*TASK DETAILS*
Answer with one number: the count of lines in the listing below that hold the word "subgraph".

________________________________________

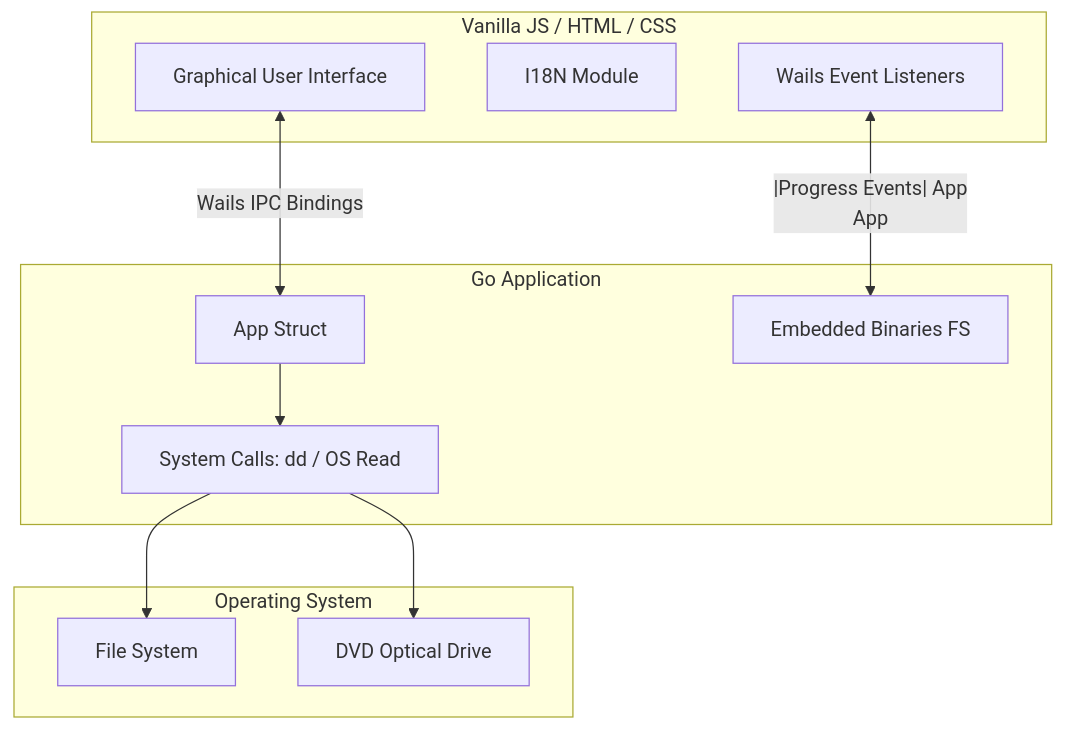
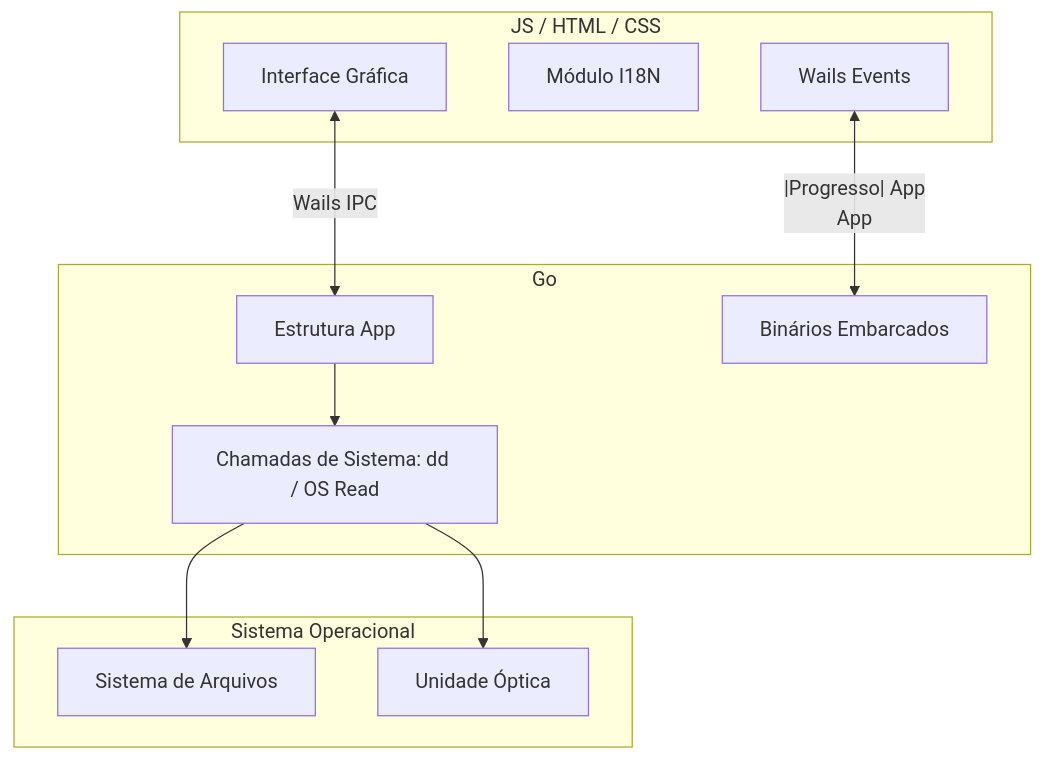
The diagram in README.md (erascardsilva/xboxforgod), drawn with Mermaid before and after one commit. The commit also changed other lines of this file, not shown here.

````diff
--- a/README.md
+++ b/README.md
@@ -31,26 +31,26 @@
 ```mermaid
 graph TD
-    subgraph Frontend [Vanilla JS / HTML / CSS]
-        UI[Graphical User Interface]
-        I18N[I18N Module]
-        Events[Wails Event Listeners]
+    subgraph Frontend [JS / HTML / CSS]
+        UI[Interface Gráfica]
+        I18N[Módulo I18N]
+        Events[Wails Events]
     end
 
-    subgraph Backend [Go Application]
-        App[App Struct]
-        Embed[Embedded Binaries FS]
-        Syscall[System Calls: dd / OS Read]
+    subgraph Backend [Go]
+        App[Estrutura App]
+        Embed[Binários Embarcados]
+        Syscall[Chamadas de Sistema: dd / OS Read]
     end
     
-    subgraph Host OS [Operating System]
-        FS[File System]
-        DVD[DVD Optical Drive]
+    subgraph Host OS [Sistema Operacional]
+        FS[Sistema de Arquivos]
+        DVD[Unidade Óptica]
     end
 
-    UI <-->|Wails IPC Bindings| App
-    Events <--|Progress Events| App
+    UI <-->|Wails IPC| App
+    Events <--|Progresso| App
     App --> Embed
     App --> Syscall
     Syscall --> FS
     Syscall --> DVD
 ```
````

________________________________________

*EXPECTED ANSWER*
6